The investigation turns on a murder that closes in on Mabuse’s plans all working in tandem to create chaos. While watching the first Dr. Mabuse, I was struck at the similarity between the titular character’s outlook on life, the embrace of anarchy, and Christopher Nolan’s take on the Joker in The Dark Knight. Well, reading up on this film, I was not terribly surprised to see that Nolan had used The Testament of Dr. Mabuse as a direct inspirational tool for his brother’s script. It makes sense. Mabuse himself has, essentially, just one scene of dialogue, as a ghost, and it’s wildly compelling where he details his embrace of the vision of a world reigned by crime.
The confluence of storylines, including an escape from a room that involves flooding it before an explosion, is quality thriller stuff as characters come together to find the real power behind the curtain.
I enjoyed the film, probably more than the first film, but I feel a conflict within the storytelling that I can’t quite get past. Very coincidentally, I’m currently reading the Joseph McBride book Billy Wilder: Dancing on the Edge, and I’m on the part where he describes Wilder’s time at Ufa at the same period that Lang was making his final German films (the two fled Germany within a few months of each other, both stopping in France for a short time before heading to America). McBride describes the kind of films that audiences and the studios were trying to make, and they were light films. Operettas and melodramas designed to distract the people from their economic plights and push their own personal concerns in favor of needs of the state. The Testament of Dr. Mabuse does none of these things. It’s far more pessimistic about the state of affairs in Germany at the time, and its ending, while leading to the good guys winning over Mabuse’s spirit, is not uplifting in any way shape or form.
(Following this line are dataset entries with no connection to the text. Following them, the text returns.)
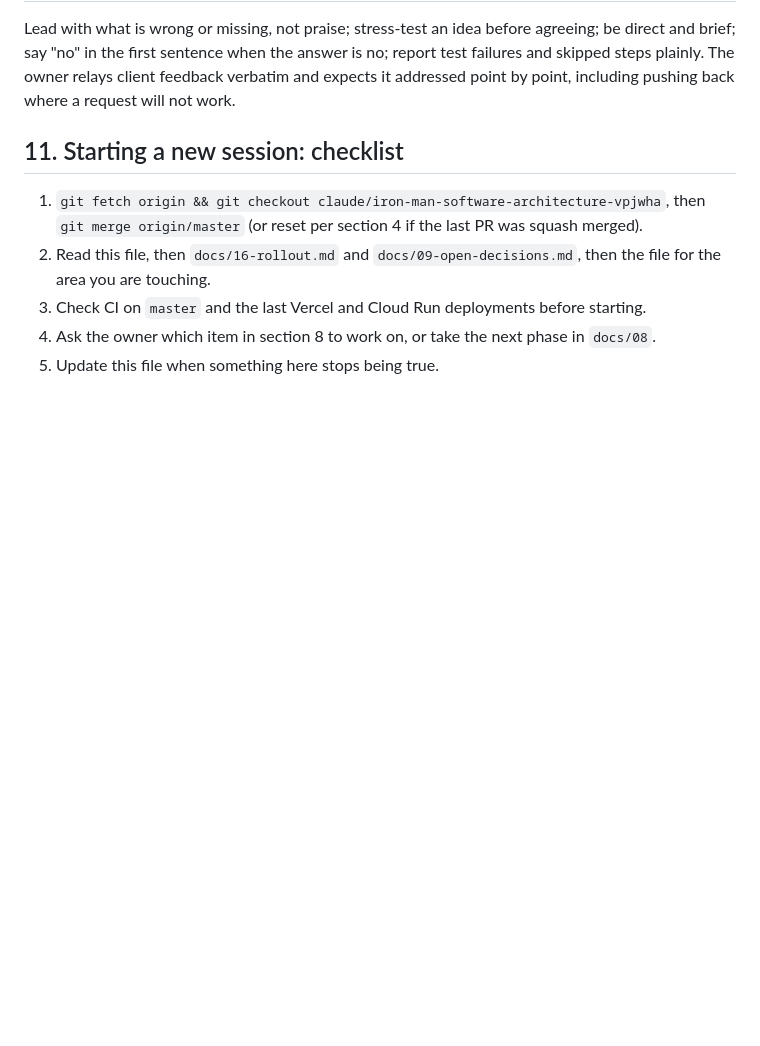
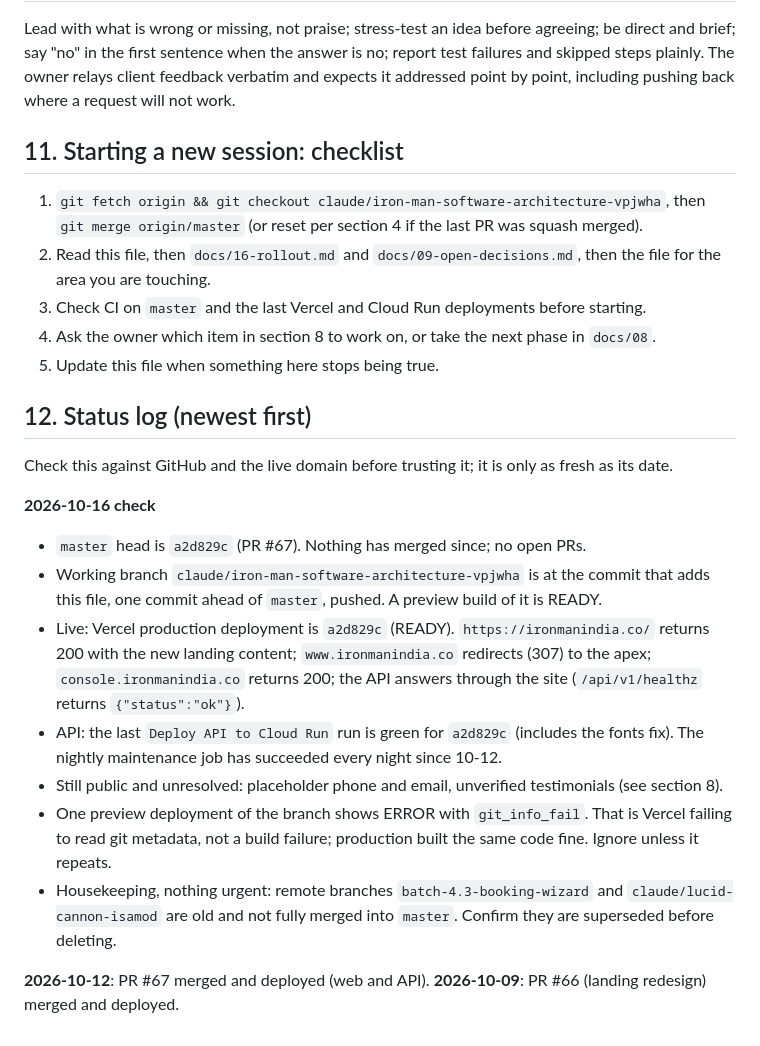
Before and after one commit to omverma1810/ironman, a Markdown page: context.md, the part around one of its changes. Drawn GitHub-style; blank space fills up the shorter version.

Commit message:
context.md: add status log (what is pushed and live as of 2026-10-16)
Co-Authored-By: Claude Sonnet 5.5 <noreply@anthropic.com>
Claude-Session: https://claude.ai/code/session_018hoi3FaBNehrRAmwNhMu9x

```diff
--- a/context.md
+++ b/context.md
@@ -182,3 +182,26 @@ a request will not work.
 3. Check CI on `master` and the last Vercel and Cloud Run deployments before starting.
 4. Ask the owner which item in section 8 to work on, or take the next phase in `docs/08`.
 5. Update this file when something here stops being true.
+
+## 12. Status log (newest first)
+
+Check this against GitHub and the live domain before trusting it; it is only as fresh as its date.
+
+**2026-10-16 check**
+- `master` head is `a2d829c` (PR #67). Nothing has merged since; no open PRs.
+- Working branch `claude/iron-man-software-architecture-vpjwha` is at the commit that adds this file,
+  one commit ahead of `master`, pushed. A preview build of it is READY.
+- Live: Vercel production deployment is `a2d829c` (READY). `https://ironmanindia.co/` returns 200 with the
+  new landing content; `www.ironmanindia.co` redirects (307) to the apex; `console.ironmanindia.co` returns
+  200; the API answers through the site (`/api/v1/healthz` returns `{"status":"ok"}`).
+- API: the last `Deploy API to Cloud Run` run is green for `a2d829c` (includes the fonts fix). The nightly
+  maintenance job has succeeded every night since 10-12.
+- Still public and unresolved: placeholder phone and email, unverified testimonials (see section 8).
+- One preview deployment of the branch shows ERROR with `git_info_fail`. That is Vercel failing to read git
+  metadata, not a build failure; production built the same code fine. Ignore unless it repeats.
+- Housekeeping, nothing urgent: remote branches `batch-4.3-booking-wizard` and
+  `claude/lucid-cannon-isamod` are old and not fully merged into `master`. Confirm they are superseded
+  before deleting.
+
+**2026-10-12**: PR #67 merged and deployed (web and API). **2026-10-09**: PR #66 (landing redesign) merged
+and deployed.
```
Also changed, not shown: other parts of context.md (+1 -1 lines).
Mabuse essentially enters hibernation, ready to strike again later. If you consider Mabuse a metaphor for Nazi-ideology, like the Nazis pretty obvious did since the film was very quickly banned (not seen in Germany until 1961), then it’s a warning against the state of Germany in 1933, not trying to lull the populace back to sleep.
That’s a very interesting subtext to the film which I do appreciate, but I still stumble a bit around Thomas’ storyline and the preference of thriller mechanics over a tighter focus on how Mabuse influences Baum.